Ionic Mechanisms of Endogenous Bursting in CA3 Hippocampal Pyramidal Neurons: A Model Study - Download this document for free, or read online. Document in PDF available to download.

A critical property of some neurons is burst firing, which in the hippocampus plays a primary role in reliable transmission of electrical signals. However, bursting may also contribute to synchronization of electrical activity in networks of neurons, a hallmark of epilepsy. Understanding the ionic mechanisms of bursting in a single neuron, and how mutations associated with epilepsy modify these mechanisms, is an important building block for understanding the emergent network behaviors. We present a single-compartment model of a CA3 hippocampal pyramidal neuron based on recent experimental data. We then use the model to determine the roles of primary depolarizing currents in burst generation. The single compartment model incorporates accurate representations of sodium Na+ channels NaV1.1 and T-type calcium Ca2+ channel subtypes CaV3.1, CaV3.2, and CaV3.3. Our simulations predict the importance of Na+ and T-type Ca2+ channels in hippocampal pyramidal cell bursting and reveal the distinct contribution of each subtype to burst morphology. We also performed fast-slow analysis in a reduced comparable model, which shows that our model burst is generated as a result of the interaction of two slow variables, the T-type Ca2+ channel activation gate and the Ca2+-dependent potassium K+ channel activation gate. The model reproduces a range of experimentally observed phenomena including afterdepolarizing potentials, spike widening at the end of the burst, and rebound. Finally, we use the model to simulate the effects of two epilepsy-linked mutations: R1648H in NaV1.1 and C456S in CaV3.2, both of which result in increased cellular excitability.

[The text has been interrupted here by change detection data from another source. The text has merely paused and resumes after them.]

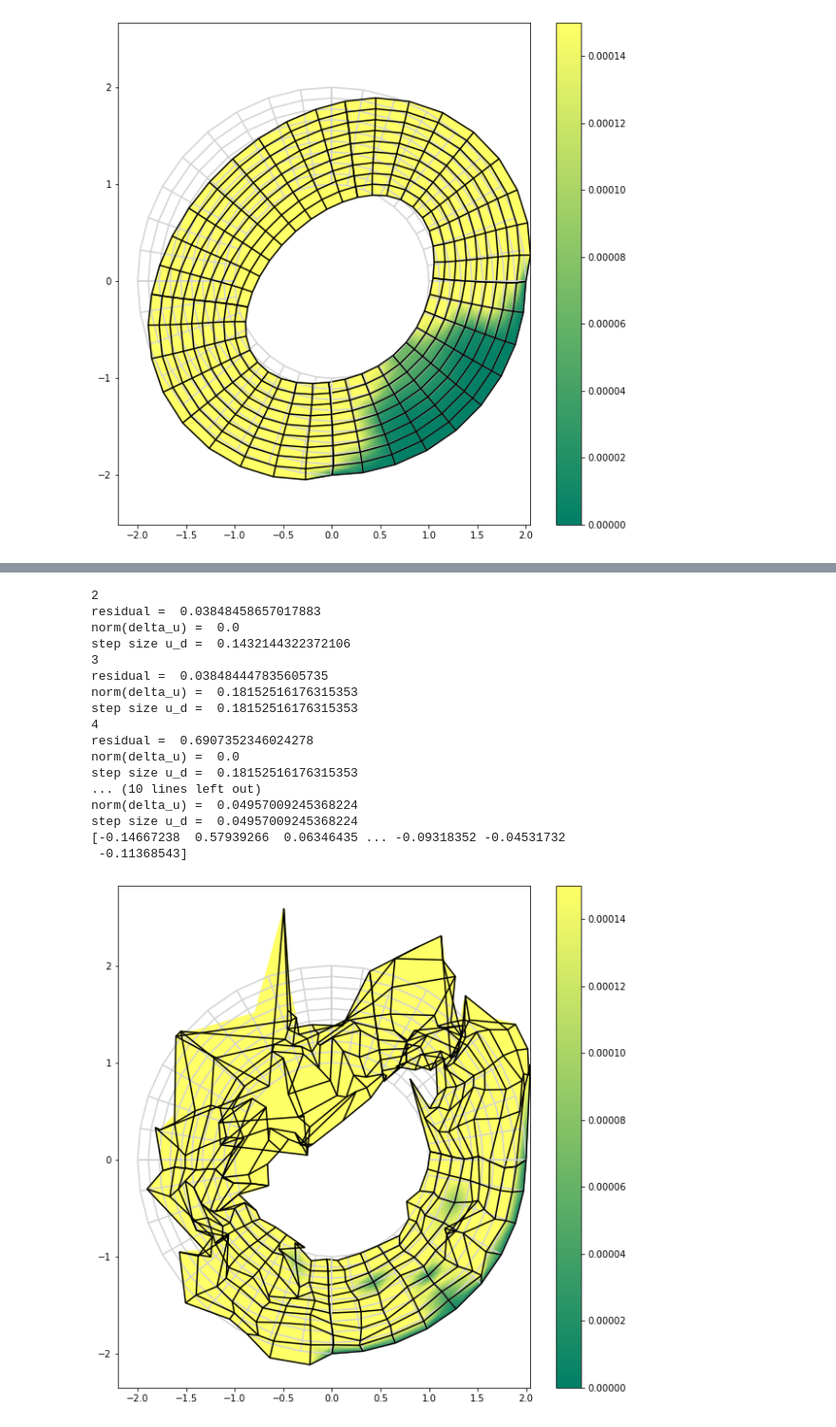
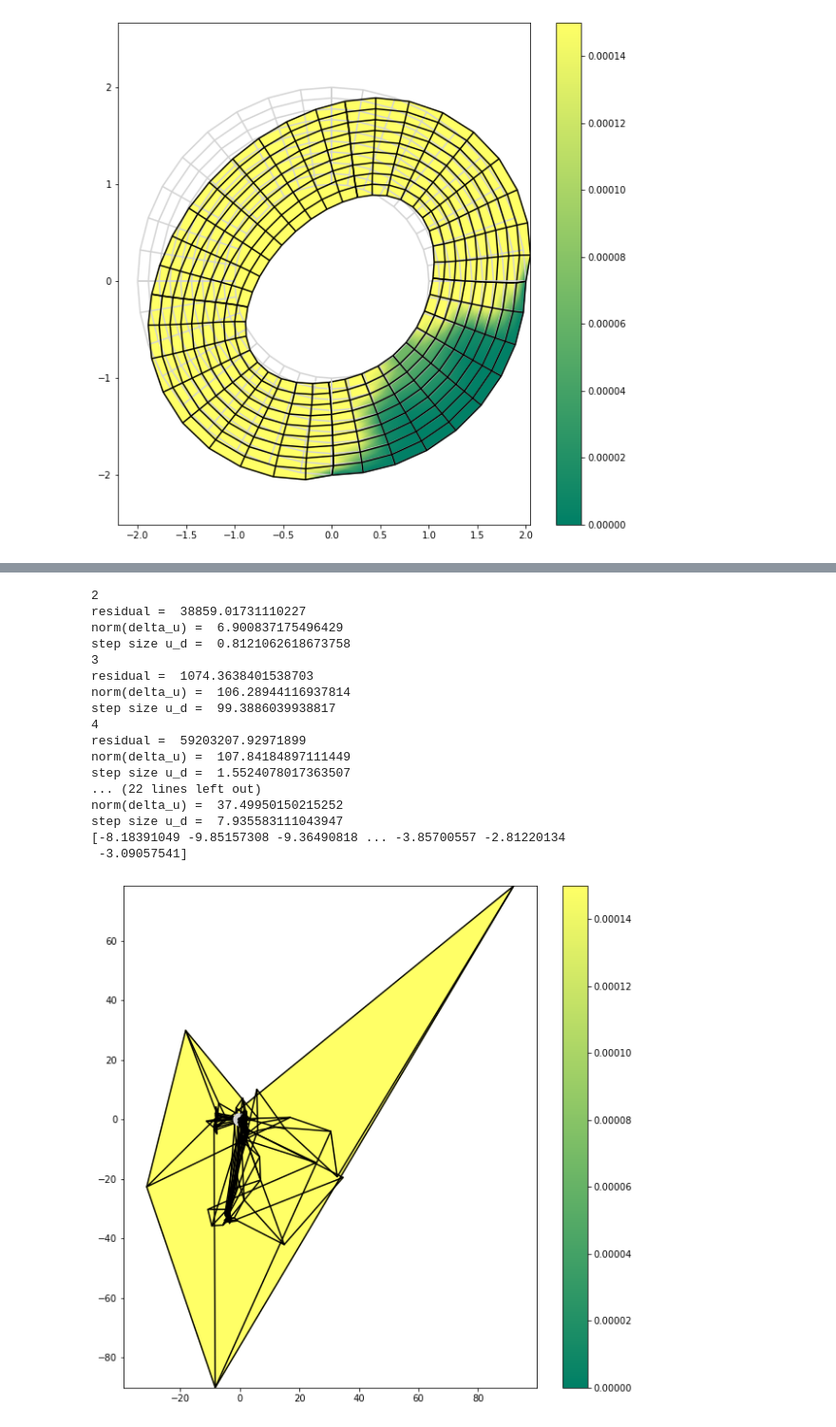
Before and after one commit to mh-0456/pyiga, a Jupyter notebook: notebooks/nonlinear_try1.ipynb, the cells around one changed output, grey strips where cells are left out. Shown at 95% size. Saved outputs shown, nothing was run; the diff lists cells and outputs as text; code cells hidden in the pictures.

```diff
--- a/notebooks/nonlinear_try1.ipynb
+++ b/notebooks/nonlinear_try1.ipynb
@@ -206,8 +208,8 @@ def ass_nonlinsystem(u):
         A_p = linearized(dis, kvs_ux, geo_ux) # take linearized variatonal form
 
         # The patch-local right-hand side
-        b_p = assemble.inner_products(kvs_ux, f, f_physical=True, geo=geo_ux).ravel()
-        #b_p = assemble.inner_products(kvs_ux, f, f_physical=True, geo=geo_ux).ravel() - apply_nl(dis, kvs_ux, geo_ux) # for arbitrary rhs
+        #b_p = assemble.inner_products(kvs_ux, f, f_physical=True, geo=geo_ux).ravel()
+        b_p = assemble.inner_products(kvs_ux, f, f_physical=True, geo=geo_ux).ravel() - apply_nl(dis, kvs_ux, geo_ux) # for arbitrary rhs
 
         # The patch-local Neumann boundary data
         for item in neu_data:
@@ -277,3 +271,22 @@ print(lv)
 get_defplot(u, patches_u, kvs_u)
 # %% [output]
 [figure]
+# %%
+# solve linearized system
+
+A, b= ass_nonlinsystem(u)
+#b+=lv # update b: new rhs + old rhs
+r= np.linalg.norm(A.dot(u) - b) # compute residuum
+print('residual = ', r)
+#b-= A.dot(u)
+
+LS = assemble.RestrictedLinearSystem(A, b, bc) # solve linearized system
+u_d= solvers.make_solver(LS.A).dot(LS.b)
+
+#lv = LS.complete(LS.b)
+
+u_d = LS.complete(u_d)
+u += u_d
+print(u)
+
+normed_du0= np.linalg.norm(u_d)/np.sqrt(len(u_d))
@@ -291,62 +313,64 @@ while True:
     print(count)
     # Assemble matrices and rhs in every iteration step
     A, b= ass_nonlinsystem(u)
-    b-= lv # l(v) - a(u,v)
+    #b-= lv # l(v) - a(u,v)
     r= np.linalg.norm(A.dot(u) - b)
     print('residual = ', r)
+    b-= A.dot(u)
+   # b+=lv # update b: new rhs + old rhs
 
     LS = assemble.RestrictedLinearSystem(A, b, bc) # solve linearized system
     u_d = solvers.make_solver(LS.A).dot(LS.b)
 
-    lv = LS.complete(LS.b)
+    #lv = LS.complete(LS.b)
     #print('l(v) = ', lv)
     u_d = LS.complete(u_d)
     #print(u_d)
 
     #update
     u += u_d
 
     ud_array.append(u_d)
 
     normed_du = np.linalg.norm(u_d)/np.sqrt(len(u_d))
     stepsize_du = abs(normed_du0-normed_du)
     print('norm(delta_u) = ', normed_du)
     print ('step size u_d = ', stepsize_du)
 
     stepsizes.append(stepsize_du)
 
     if stepsize_du < epsilon:
         break
     elif stepsize_du < stepsize_du1 and stepsize_du <1e-1:
         break
     elif count == 10:
         break
 
     normed_du0 = normed_du
     stepsize_du1 = stepsize_du
 
 # print deformation plot
 get_defplot(u, patches_u, kvs_u)
 print(u)
 # %% [output]
 2
-residual =  0.03848458657017883
-norm(delta_u) =  0.0
-step size u_d =  0.1432144322372106
+residual =  38859.01731110227
+norm(delta_u) =  6.900837175496429
+step size u_d =  0.8121062618673758
 3
-residual =  0.038484447835605735
-norm(delta_u) =  0.18152516176315353
-step size u_d =  0.18152516176315353
+residual =  1074.3638401538703
+norm(delta_u) =  106.28944116937814
+step size u_d =  99.3886039938817
 4
-residual =  0.6907352346024278
-norm(delta_u) =  0.0
-step size u_d =  0.18152516176315353
-... (10 lines left out)
-norm(delta_u) =  0.04957009245368224
-step size u_d =  0.04957009245368224
-[-0.14667238  0.57939266  0.06346435 ... -0.09318352 -0.04531732
- -0.11368543]
+residual =  59203207.92971899
+norm(delta_u) =  107.84184897111449
+step size u_d =  1.5524078017363507
+... (22 lines left out)
+norm(delta_u) =  37.49950150215252
+step size u_d =  7.935583111043947
+[-8.18391049 -9.85157308 -9.36490818 ... -3.85700557 -2.81220134
+ -3.09057541]
-[figure, old version]
+[figure, new version]
 # %%
 # plot history of step sizes
 figsize(6,3)
```
Also changed, not shown: parts of 5 cells of this notebook, 1 other file.
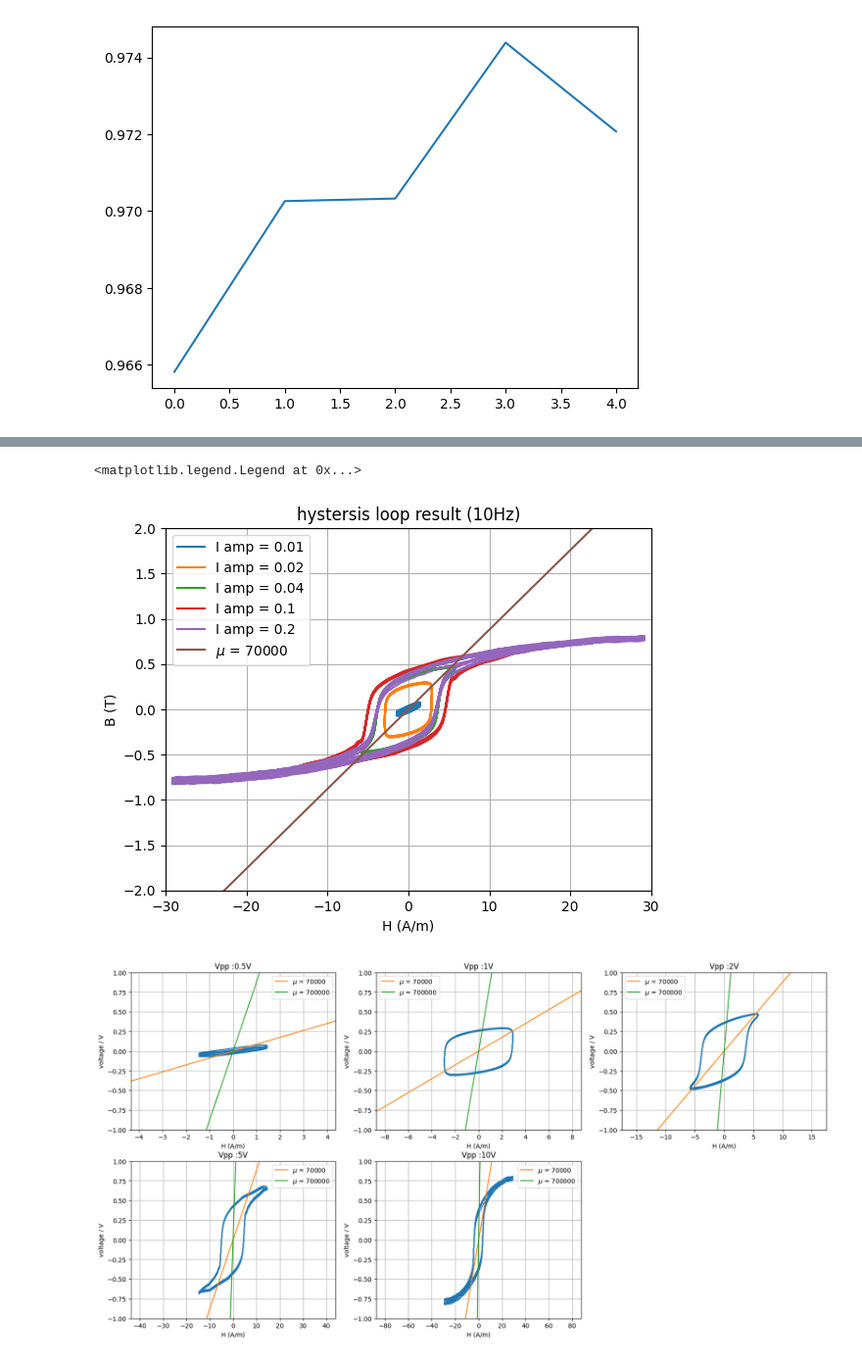
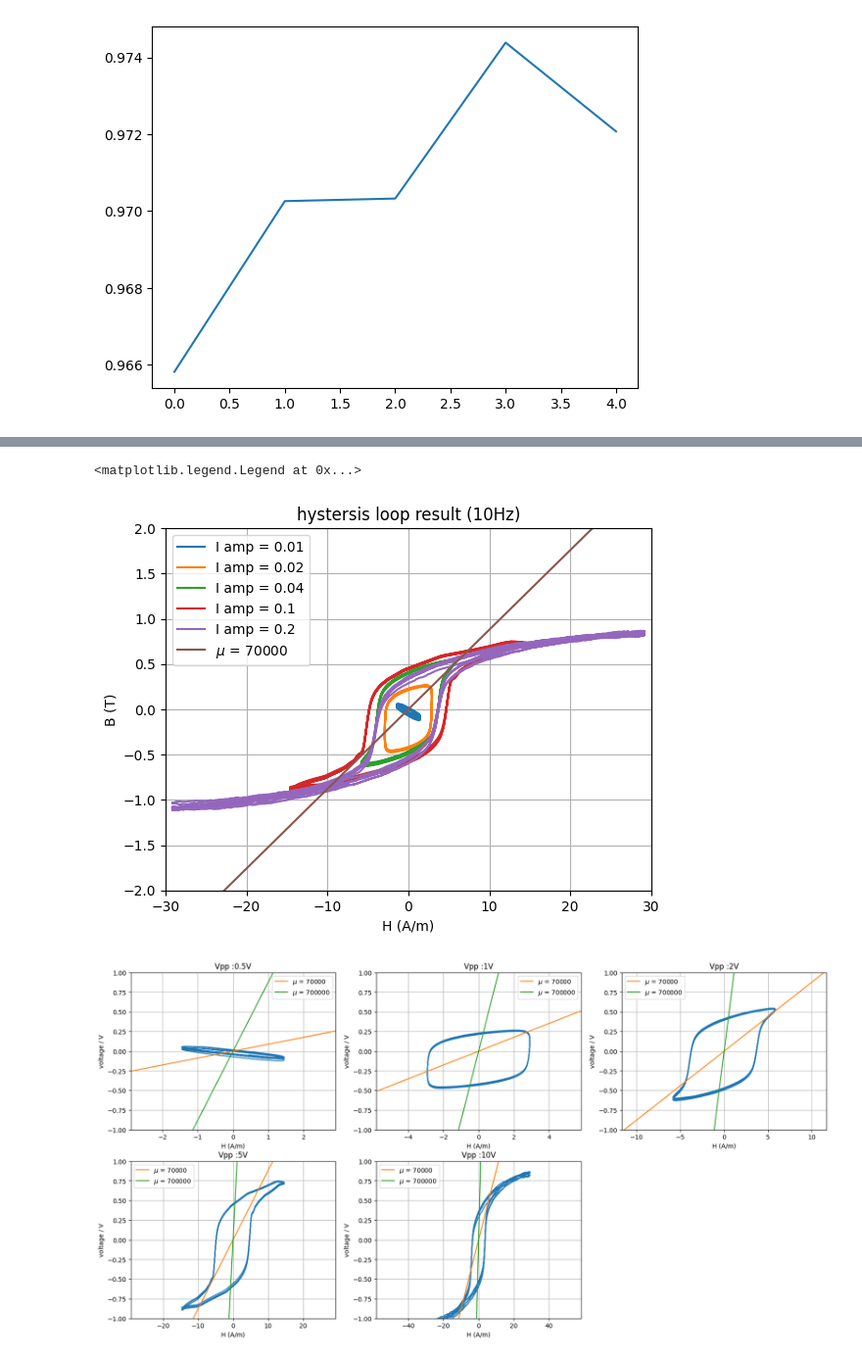
Before and after one commit to yyhshdu1/new_cavity, a Jupyter notebook: windfreak/hystersis_loop_plot.ipynb, the cells around one changed output, grey strips where cells are left out. Shown at 98% size. Cells and saved outputs as stored; diff of their text form; code cells hidden in the pictures.

```diff
--- a/windfreak/hystersis_loop_plot.ipynb
+++ b/windfreak/hystersis_loop_plot.ipynb
@@ -15,7 +16,7 @@ from typing import List, Tuple, Sequence
 # %%
 N = 15       # number of loops
 lc = 0.1     # magnetic core length / m
-l = 8.5e-2
+l = 7e-2
 w = 18e-6 * 4
 ur = 70000
 u0 = 4* np.pi * 1e-7
@@ -166,7 +167,6 @@ plt.plot(Vratio)
 [<matplotlib.lines.Line2D at 0x...>]
 [figure]
 # %%
-plt.plot(I[3])
-plt.plot(Vpick[3])
-Vpick[0] = -1* Vpick[0]
+plt.plot(I[4][0:6000])
+plt.plot(Vpick[4][0:6000])
 # %% [output]
@@ -181,6 +182,8 @@ Nt = 1000              # #of data points for integral
 H = []
 B = []
 B_int = []
+peaks_find = []
+mean = []
 for i in range(5):
     H.append(np.array(I[i]) * N / lc)         # Magnetic field strength
     plt.plot(T,H[i])
@@ -188,9 +191,18 @@ for i in range(5):
     plt.ylabel("H (A/m)")
     plt.title("Magnetic strength H")
 dB = np.array(Vpick)/Ac/N
+
+for i in range(len(dB)):
+    peaks,_ = find_peaks(dB[i],distance=500,height= max(dB[i])*0.7)
+    peaks_find.append(peaks)
+    mean.append(np.mean(dB[i]))
+
+
 for i in range(5):
     Bini = [0]
-    for a in dB[i]:
-        Bini.append(Bini[-1] +a * dt)
+    for a in dB[i][peaks_find[i][0]:peaks_find[i][-1]]:
+        Bini.append(Bini[-1] + ( a - mean[i]) * dt )
     B.append(Bini[1:])
+
+print(mean)
 # %% [output]
@@ -206,8 +229,8 @@ H_line = np.linspace(-30,30,12)
 B_the = H_line * u
 B_amped = []
 for i in range(5):
-    #B_amped.append( np.array(B[i])*70)
-    plt.plot(H[i],B[i]-np.mean(B[i]), label = "I amp = " + str(Vamp[i]/50))
+    plt.plot(H[i][peaks_find[i][0]:peaks_find[i][-1]],B[i], label = "I amp = " + str(Vamp[i]/50))
+    #plt.plot(H[i],B[i]-np.mean(B[i]), label = "I amp = " + str(Vamp[i]/50))
     #plt.plot(H[i],B_amped[i]-np.mean(B_amped[i]), label = "I amp = " + str(Vamp[i]/50))
 plt.plot(H_line,B_the, label = r"$\mu$ = 70000")
 #plt.plot(0,0,"o",color = "r")
@@ -220,35 +243,37 @@ plt.grid(True)
 plt.legend()
 # %% [output]
 <matplotlib.legend.Legend at 0x...>
-[figure, old version]
+[figure, new version]
 # %%
 H_line = np.linspace(-30,30,12)
 B_the70 = H_line * u
 B_the700 = B_the70 * 10
 fig, ax = plt.subplots(2,3,figsize=(20, 10))
 for i in range(5):
     if i < 3 :
-        ax[0,i].plot(H[i],B[i]-np.mean(B[i]))
+        # ax[0,i].plot(H[i][peaks_find[i][0]:peaks_find[i][-1]],B[i]-np.mean(B[i]))
+        ax[0,i].plot(H[i][peaks_find[i][0]:peaks_find[i][-1]],B[i])
         ax[0,i].plot(H_line,B_the70, label = r"$\mu$ = 70000")
         ax[0,i].plot(H_line,B_the700, label = r"$\mu$ = 700000")
         ax[0,i].set_title("Vpp :" + str(Vamp[i])+"V")
-        ax[0,i].set_xlim([min(H[i])*3,max(H[i]*3)])
+        ax[0,i].set_xlim([min(H[i])*2,max(H[i]*2)])
         ax[0,i].set_ylim([-1,1])
         ax[0,i].set_xlabel("H (A/m)")
         ax[0,i].set_ylabel("voltage / V")
         ax[0,i].grid(True)
         ax[0,i].legend()
     else:
-        ax[1,i-3].plot(H[i],B[i]-np.mean(B[i]))
+        # ax[1,i-3].plot(H[i][peaks_find[i][0]:peaks_find[i][-1]],B[i]-np.mean(B[i]))
+        ax[1,i-3].plot(H[i][peaks_find[i][0]:peaks_find[i][-1]],B[i])
         ax[1,i-3].plot(H_line,B_the70, label = r"$\mu$ = 70000")
         ax[1,i-3].plot(H_line,B_the700, label = r"$\mu$ = 700000")
         ax[1,i-3].set_title("Vpp :" + str(Vamp[i])+"V")
-        ax[1,i-3].set_xlim([min(H[i])*3,max(H[i]*3)])
+        ax[1,i-3].set_xlim([min(H[i])*2,max(H[i]*2)])
         ax[1,i-3].set_ylim([-1,1])
         ax[1,i-3].set_xlabel("H (A/m)")
         ax[1,i-3].set_ylabel("voltage / V")
         ax[1,i-3].grid(True)
         ax[1,i-3].legend()
 fig.delaxes(ax[1,2])
 # %% [output]
-[figure, old version]
+[figure, new version]
```
Also changed, not shown: parts of 5 cells of this notebook, 9 other files.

Author: Jun Xu, Colleen E. Clancy

Source: http://plos.srce.hr/



DOWNLOAD PDF




Related documents